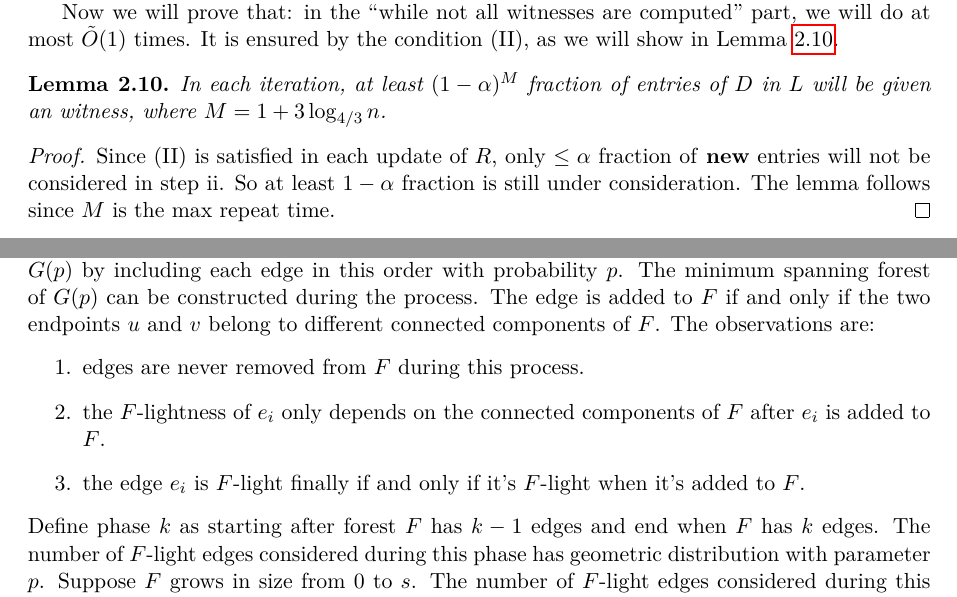
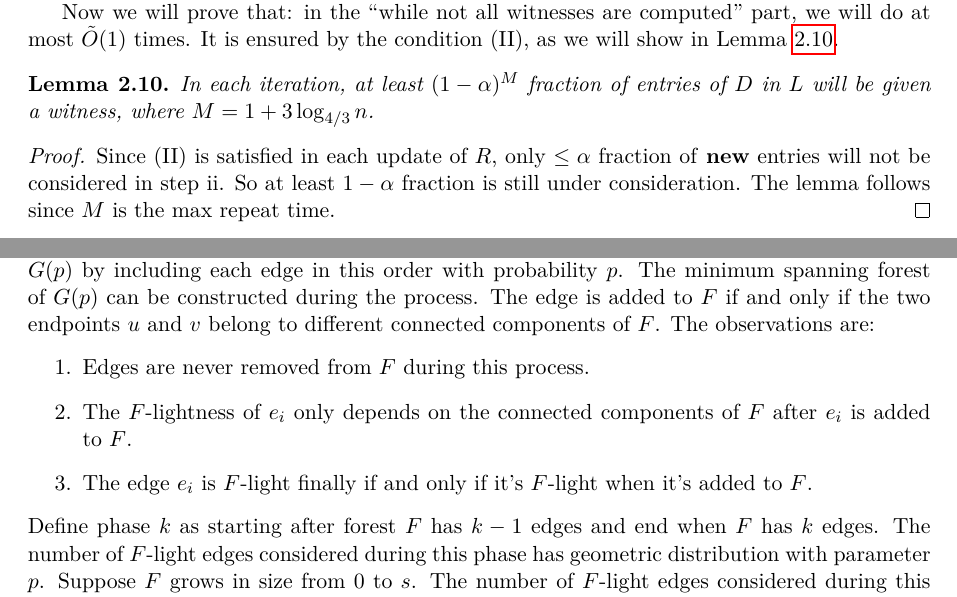
Before and after one commit to PeppaKing8/algdesign-project, a LaTeX paper (report/report.tex): two parts of pages 12 and 24 of 34, joined at a grey line, cut so that both start at the same text. Compiled offline with pdfLaTeX.

Commit message:
fix some typos

```diff
--- a/report/report.tex
+++ b/report/report.tex
@@ -460,7 +460,7 @@ Now we will prove that: in the ``while not all witnesses are computed'' part, we
 
 \begin{lemma}
 \label{apspext3}
-In each iteration, at least $(1-\alpha)^{M}$ fraction of entries of $D$ in $L$ will be given an witness, where $M=1+3\log_{4/3} n$.
+In each iteration, at least $(1-\alpha)^{M}$ fraction of entries of $D$ in $L$ will be given a witness, where $M=1+3\log_{4/3} n$.
 \end{lemma}
 
 \begin{proof}
@@ -1017,9 +1017,9 @@ Based on the algorithm above, we can use random sampling to identify and elimina
 \begin{proof}
     Consider following process: sort edges of $G$ in the order of increasing weight, construct $G(p)$ by including each edge in this order with probability $p$. The minimum spanning forest of $G(p)$ can be constructed during the process. The edge is added to $F$ if and only if the two endpoints $u$ and $v$ belong to different connected components of $F$. The observations are:
     \begin{enumerate}
-        \item edges are never removed from $F$ during this process.
-        \item the $F$-lightness of $e_i$ only depends on the connected components of $F$ after $e_i$ is added to $F$.
-        \item the edge $e_i$ is $F$-light finally if and only if it's $F$-light when it's added to $F$.
+        \item Edges are never removed from $F$ during this process.
+        \item The $F$-lightness of $e_i$ only depends on the connected components of $F$ after $e_i$ is added to $F$.
+        \item The edge $e_i$ is $F$-light finally if and only if it's $F$-light when it's added to $F$.
     \end{enumerate}
     Define phase $k$ as starting after forest $F$ has $k-1$ edges and end when $F$ has $k$ edges. The number of $F$-light edges considered during this phase has geometric distribution with parameter $p$. Suppose $F$ grows in size from 0 to $s$. The number of $F$-light edges considered during this process is sum of $s$ independent geometric random variables with parameter $p$.
 
```
Also changed, not shown: report/report.tex (12 more changed lines).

WHAT THE EXERCISE ASKS: All the lines above must be written out exactly, without a single picture.

ANSWER TO THE EXERCISE:
Before and after one commit to PeppaKing8/algdesign-project, a LaTeX paper (report/report.tex): two parts of pages 12 and 24 of 34, joined at a grey line, cut so that both start at the same text. Compiled offline with pdfLaTeX.

Commit message:
fix some typos

```diff
--- a/report/report.tex
+++ b/report/report.tex
@@ -460,7 +460,7 @@ Now we will prove that: in the ``while not all witnesses are computed'' part, we
 
 \begin{lemma}
 \label{apspext3}
-In each iteration, at least $(1-\alpha)^{M}$ fraction of entries of $D$ in $L$ will be given an witness, where $M=1+3\log_{4/3} n$.
+In each iteration, at least $(1-\alpha)^{M}$ fraction of entries of $D$ in $L$ will be given a witness, where $M=1+3\log_{4/3} n$.
 \end{lemma}
 
 \begin{proof}
@@ -1017,9 +1017,9 @@ Based on the algorithm above, we can use random sampling to identify and elimina
 \begin{proof}
     Consider following process: sort edges of $G$ in the order of increasing weight, construct $G(p)$ by including each edge in this order with probability $p$. The minimum spanning forest of $G(p)$ can be constructed during the process. The edge is added to $F$ if and only if the two endpoints $u$ and $v$ belong to different connected components of $F$. The observations are:
     \begin{enumerate}
-        \item edges are never removed from $F$ during this process.
-        \item the $F$-lightness of $e_i$ only depends on the connected components of $F$ after $e_i$ is added to $F$.
-        \item the edge $e_i$ is $F$-light finally if and only if it's $F$-light when it's added to $F$.
+        \item Edges are never removed from $F$ during this process.
+        \item The $F$-lightness of $e_i$ only depends on the connected components of $F$ after $e_i$ is added to $F$.
+        \item The edge $e_i$ is $F$-light finally if and only if it's $F$-light when it's added to $F$.
     \end{enumerate}
     Define phase $k$ as starting after forest $F$ has $k-1$ edges and end when $F$ has $k$ edges. The number of $F$-light edges considered during this phase has geometric distribution with parameter $p$. Suppose $F$ grows in size from 0 to $s$. The number of $F$-light edges considered during this process is sum of $s$ independent geometric random variables with parameter $p$.
 
```
Also changed, not shown: report/report.tex (12 more changed lines).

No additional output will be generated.